In Joseph Heller’s wonderful novel of bureaucracy at war, “Catch-22,” Major Major — promoted to major while still in boot camp by an IBM machine with a “sense of humor almost as keen as his father’s” — is portrayed as a staunch farm-state conservative who believes federal subsidies are a sign of despicable creeping socialism … except for farm subsidies, of course, which are ordained by God.
The joke is all the funnier because, in real life, many who rail against wasteful government programs suddenly grow quiet when you bring up a subsidy that directly benefits them.
Unfortunately, it appears many of America’s electronic broadcasters are about to fall into a similar snare.
This week, Sen. Mary Landrieu, D-La., took the occasion of an appearance before the National Association of Broadcasters annual trade show here in Las Vegas to announce a bill she’s co-sponsoring with Sen. Ted Stevens, R-Alaska, that would make some radio and TV station workers eligible for government-provided food, water and fuel while covering catastrophes such as Hurricane Katrina.
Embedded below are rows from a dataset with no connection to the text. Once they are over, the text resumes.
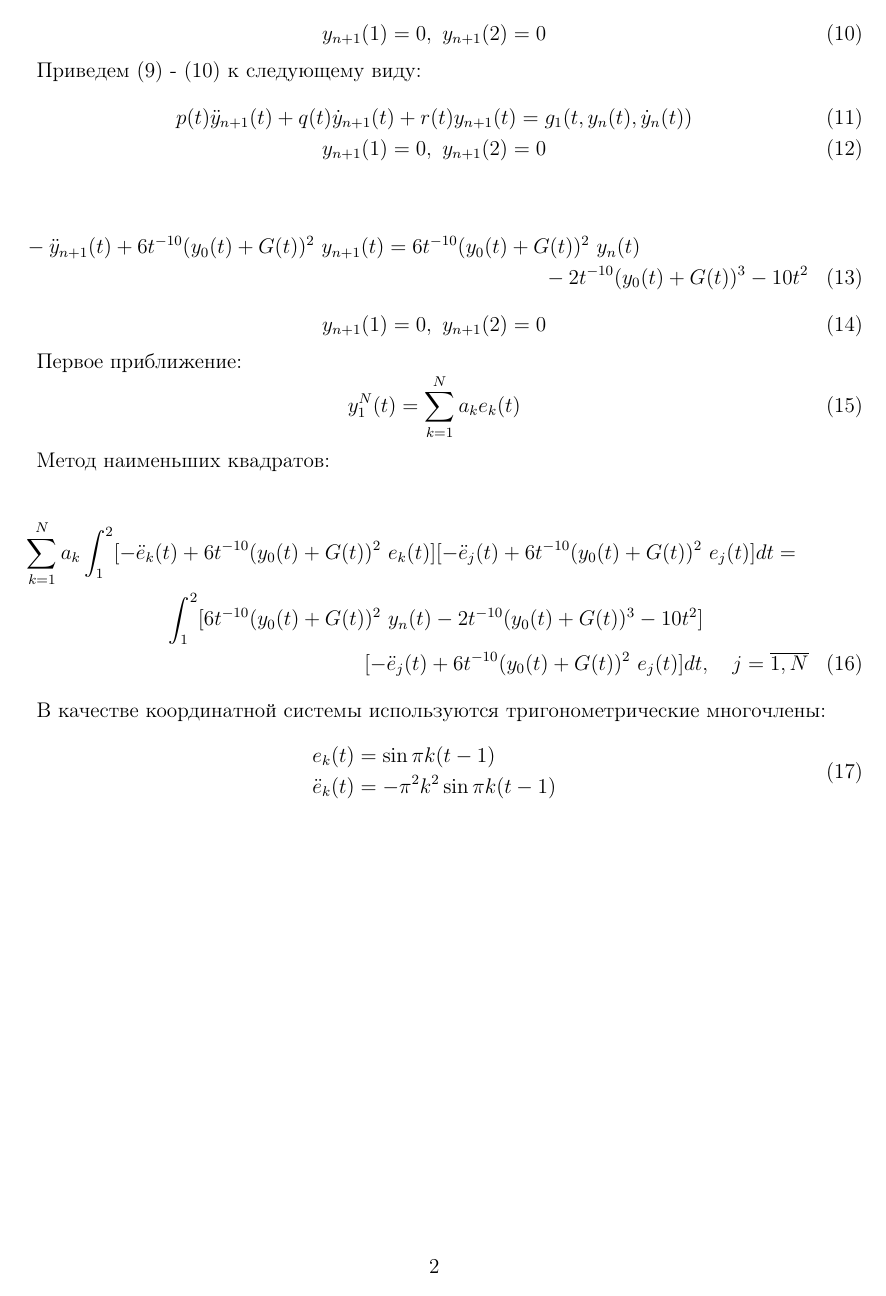
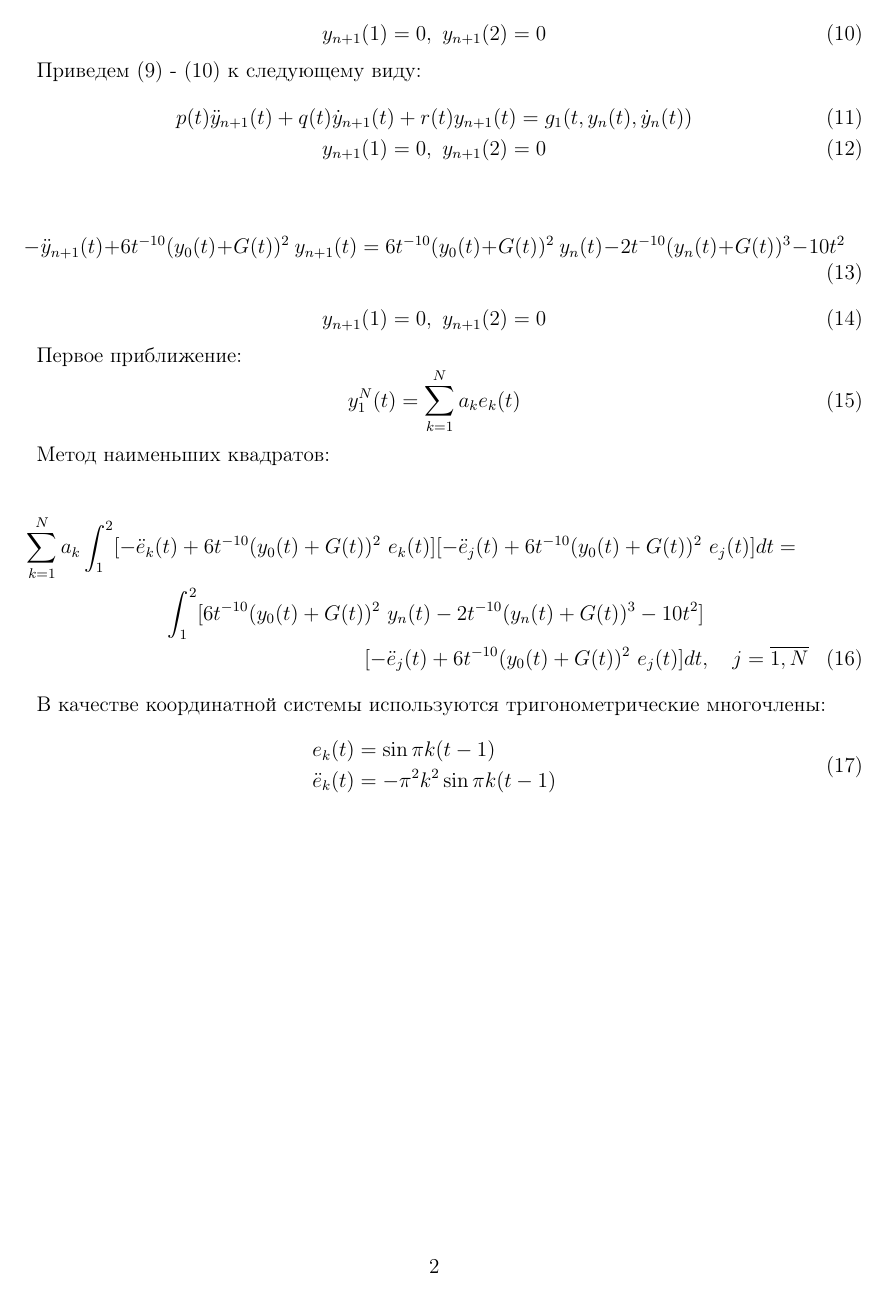
Before and after one commit to JobsDAN/ContinuousMathModels, a LaTeX document (docs.tex): page 2 of 2. Compiled offline with pdfLaTeX.

Commit message:
Fix theory

```diff
--- a/docs.tex
+++ b/docs.tex
@@ -56,3 +56,4 @@
 
 \begin{equation}
     -\ddot{x}_{n+1}(t) + 6t^{-10}x^2_0(t)x_{n+1}(t) =
+     6t^{-10}x^2_0(t)x_n(t) - 2t^{-10}x^3_n(t) - 10t^2
@@ -75,22 +75,25 @@
 \begin{multline} \label{eq:replace_task}
     -\ddot{y}_{n+1}(t) + 6t^{-10}(y_0(t) + G(t))^2\ (y_{n+1}(t) + G(t)) =
      6t^{-10}(y_0(t) + G(t))^2\ (y_n(t) + G(t)) \\
-     - 2t^{-10}(y_0(t) + G(t))^3 - 10t^2
+     - 2t^{-10}(y_n(t) + G(t))^3 - 10t^2
 \end{multline}
 \begin{equation} \label{eq:replace_limits}
     y_{n+1}(1)=0,\ y_{n+1}(2)=0
 \end{equation}
 
+\newcommand{\gone}{\ensuremath{
+    6t^{-10}(y_0(t)+G(t))^2\ y_n(t) - 2t^{-10}(y_n(t)+G(t))^3 - 10t^2
+}}
+
 Приведем \eqref{eq:replace_task} - \eqref{eq:replace_limits} к следующему виду:
 \begin{gather}
-    p(t)\ddot{y}_{n+1}(t) + q(t)\dot{y}_{n+1}(t) + r(t)y_{n+1}(t) = g_1(t, y_n(t), \dot{y}_n(t)) \\
+    p(t)\ddot{y}_{n+1}(t) + q(t)\dot{y}_{n+1}(t) + r(t)y_{n+1}(t) =
+    g_1(t, y_n(t), \dot{y}_n(t)) \\
     y_{n+1}(1) = 0,\ y_{n+1}(2) = 0
 \end{gather}
 
 \begin{multline}
-    -\ddot{y}_{n+1}(t) + 6t^{-10}(y_0(t) + G(t))^2\ y_{n+1}(t) =
-    6t^{-10}(y_0(t) + G(t))^2\ y_n(t) \\
-    - 2t^{-10}(y_0(t) + G(t))^3 - 10t^2
+    -\ddot{y}_{n+1}(t) + 6t^{-10}(y_0(t) + G(t))^2\ y_{n+1}(t) = \gone
 \end{multline}
 \begin{equation}
     y_{n+1}(1) = 0,\ y_{n+1}(2) = 0
@@ -103,9 +106,6 @@
 
 Метод наименьших квадратов:
 
-\newcommand{\gone}{\ensuremath{
-    6t^{-10}(y_0(t)+G(t))^2\ y_n(t) - 2t^{-10}(y_0(t)+G(t))^3 - 10t^2
-}}
 \newcommand{\operator}[1]{\ensuremath{
     -\ddot{e}_#1(t) + 6t^{-10}(y_0(t) + G(t))^2\ e_#1(t)
 }}
```
Also changed, not shown: docs.pdf, docs.tex (3 more changed lines).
When the hurricane struck New Orleans, only one television station, WWL-TV, remained on the air, thanks to the foresight of the station’s owners when they invested in upgrades to their outdoor equipment, Sen. Landrieu explained. Those broadcasts were critical to keeping police and firefighters up-to-date on where they were needed, the senator said.
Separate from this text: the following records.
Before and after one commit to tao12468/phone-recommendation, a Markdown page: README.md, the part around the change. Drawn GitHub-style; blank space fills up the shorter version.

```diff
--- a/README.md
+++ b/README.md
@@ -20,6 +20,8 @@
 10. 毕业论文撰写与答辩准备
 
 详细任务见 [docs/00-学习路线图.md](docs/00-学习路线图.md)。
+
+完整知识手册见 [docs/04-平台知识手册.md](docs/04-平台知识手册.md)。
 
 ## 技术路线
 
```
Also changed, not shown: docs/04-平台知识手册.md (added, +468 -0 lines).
“Without the broadcasts, they could not have done their jobs,” Sen. Landrieu told a receptive audience of broadcasters.
But issuing the blue-shirted wretches of the press fancy new hats and credentials that make them quasi-government agents — the way airline pilots are now being dubbed “federal flight deck officers” — is unnecessary and unwise.
Are electronic broadcasters suddenly so strapped for cash that they can’t afford to make their own upgrades, as the owners of WWL-TV New Orleans did? Do they really want to enter into a “partnership” in which it’s assumed the government can access their facilities to promote whatever message they consider “best for the public order” during hurricanes or terror attacks — rather than jealously guarding the independence of the news?
Government subsidies always, always, always come with strings attached. Where do you suppose the federal government got the leverage to impose “model” helmet laws and seat belt laws and drunken driving laws on the states, not to mention “No Child Left Behind”?
Federal subsidies to the media are a very, very bad idea.
And if commentators on radio and TV remain silent because they already do not feel free to say so, that’s disturbing in and of itself.